Look through the material that follows and show every line with the string "const".

» **DATA EXTRACTS**

----

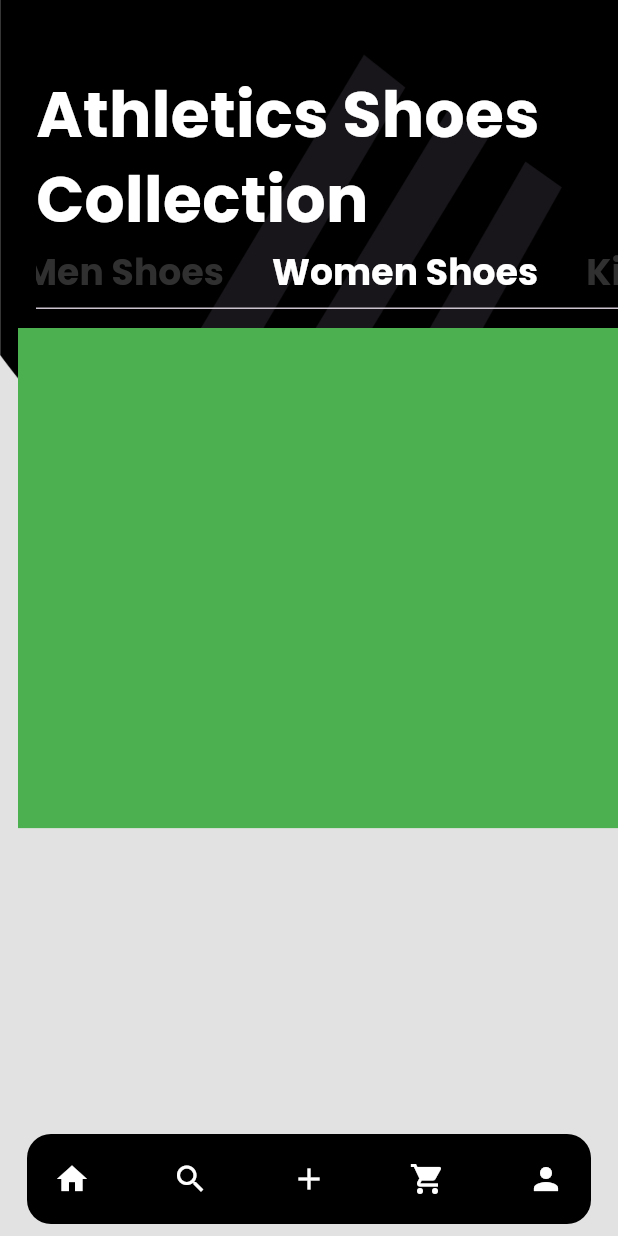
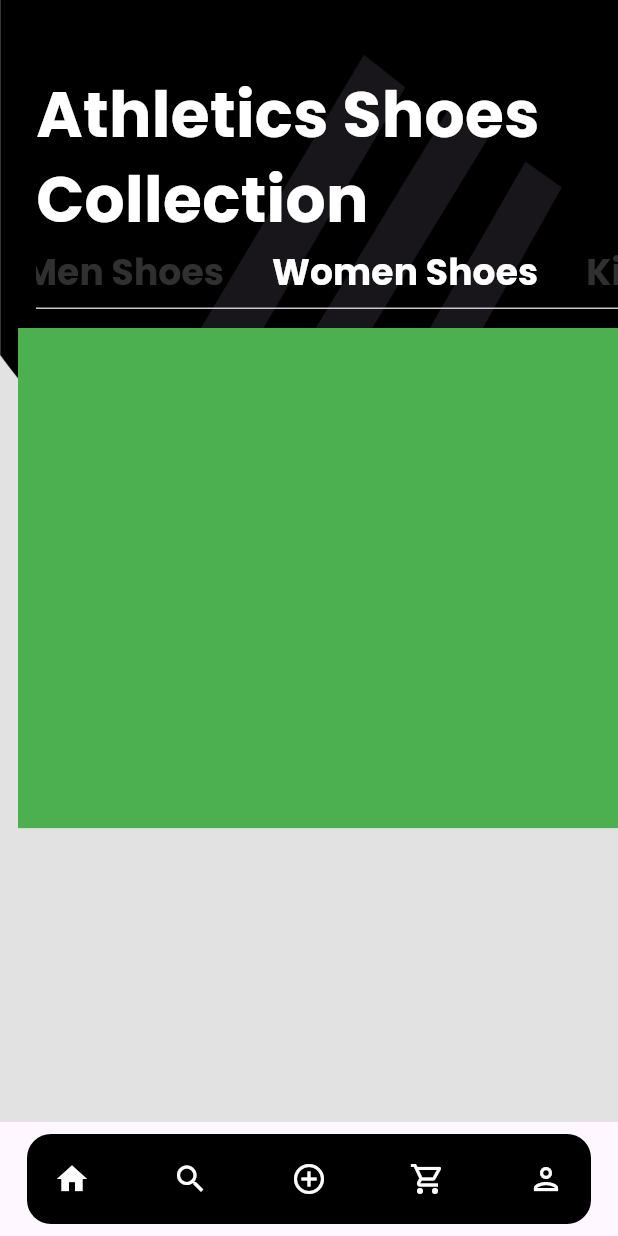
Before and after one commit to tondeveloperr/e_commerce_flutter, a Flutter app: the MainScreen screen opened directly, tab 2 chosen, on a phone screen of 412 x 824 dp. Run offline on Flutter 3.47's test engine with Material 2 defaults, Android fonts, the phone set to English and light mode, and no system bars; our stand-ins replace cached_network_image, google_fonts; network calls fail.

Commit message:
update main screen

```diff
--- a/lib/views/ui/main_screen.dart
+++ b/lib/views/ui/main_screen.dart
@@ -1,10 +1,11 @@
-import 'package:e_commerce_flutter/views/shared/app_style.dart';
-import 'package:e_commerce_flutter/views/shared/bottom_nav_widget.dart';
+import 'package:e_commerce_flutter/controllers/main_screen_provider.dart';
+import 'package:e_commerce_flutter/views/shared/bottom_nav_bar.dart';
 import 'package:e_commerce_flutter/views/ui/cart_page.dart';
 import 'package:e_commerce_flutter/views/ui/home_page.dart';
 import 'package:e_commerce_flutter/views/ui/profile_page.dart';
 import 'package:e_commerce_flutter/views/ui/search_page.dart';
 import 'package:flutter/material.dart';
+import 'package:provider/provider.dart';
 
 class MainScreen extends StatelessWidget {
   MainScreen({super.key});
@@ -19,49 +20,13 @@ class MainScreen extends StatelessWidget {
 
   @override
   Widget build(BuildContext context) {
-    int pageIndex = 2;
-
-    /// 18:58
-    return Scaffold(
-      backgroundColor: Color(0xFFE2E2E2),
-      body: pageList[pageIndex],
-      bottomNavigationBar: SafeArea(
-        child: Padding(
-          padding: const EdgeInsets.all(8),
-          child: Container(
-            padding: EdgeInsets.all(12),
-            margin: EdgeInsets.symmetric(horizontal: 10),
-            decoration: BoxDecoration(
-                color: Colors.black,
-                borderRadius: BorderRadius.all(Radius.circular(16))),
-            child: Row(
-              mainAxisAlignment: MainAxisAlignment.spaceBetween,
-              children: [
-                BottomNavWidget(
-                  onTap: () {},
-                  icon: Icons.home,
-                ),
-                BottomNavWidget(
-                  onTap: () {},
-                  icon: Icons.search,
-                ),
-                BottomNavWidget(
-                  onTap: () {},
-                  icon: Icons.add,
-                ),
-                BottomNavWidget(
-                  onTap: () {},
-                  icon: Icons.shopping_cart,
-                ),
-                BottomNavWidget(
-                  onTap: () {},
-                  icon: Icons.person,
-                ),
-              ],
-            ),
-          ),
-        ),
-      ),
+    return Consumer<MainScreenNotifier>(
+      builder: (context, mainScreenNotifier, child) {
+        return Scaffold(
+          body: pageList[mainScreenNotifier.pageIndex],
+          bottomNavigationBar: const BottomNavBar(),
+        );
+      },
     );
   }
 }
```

----

» **RESPONSE AREA**
-          padding: const EdgeInsets.all(8),
+          bottomNavigationBar: const BottomNavBar(),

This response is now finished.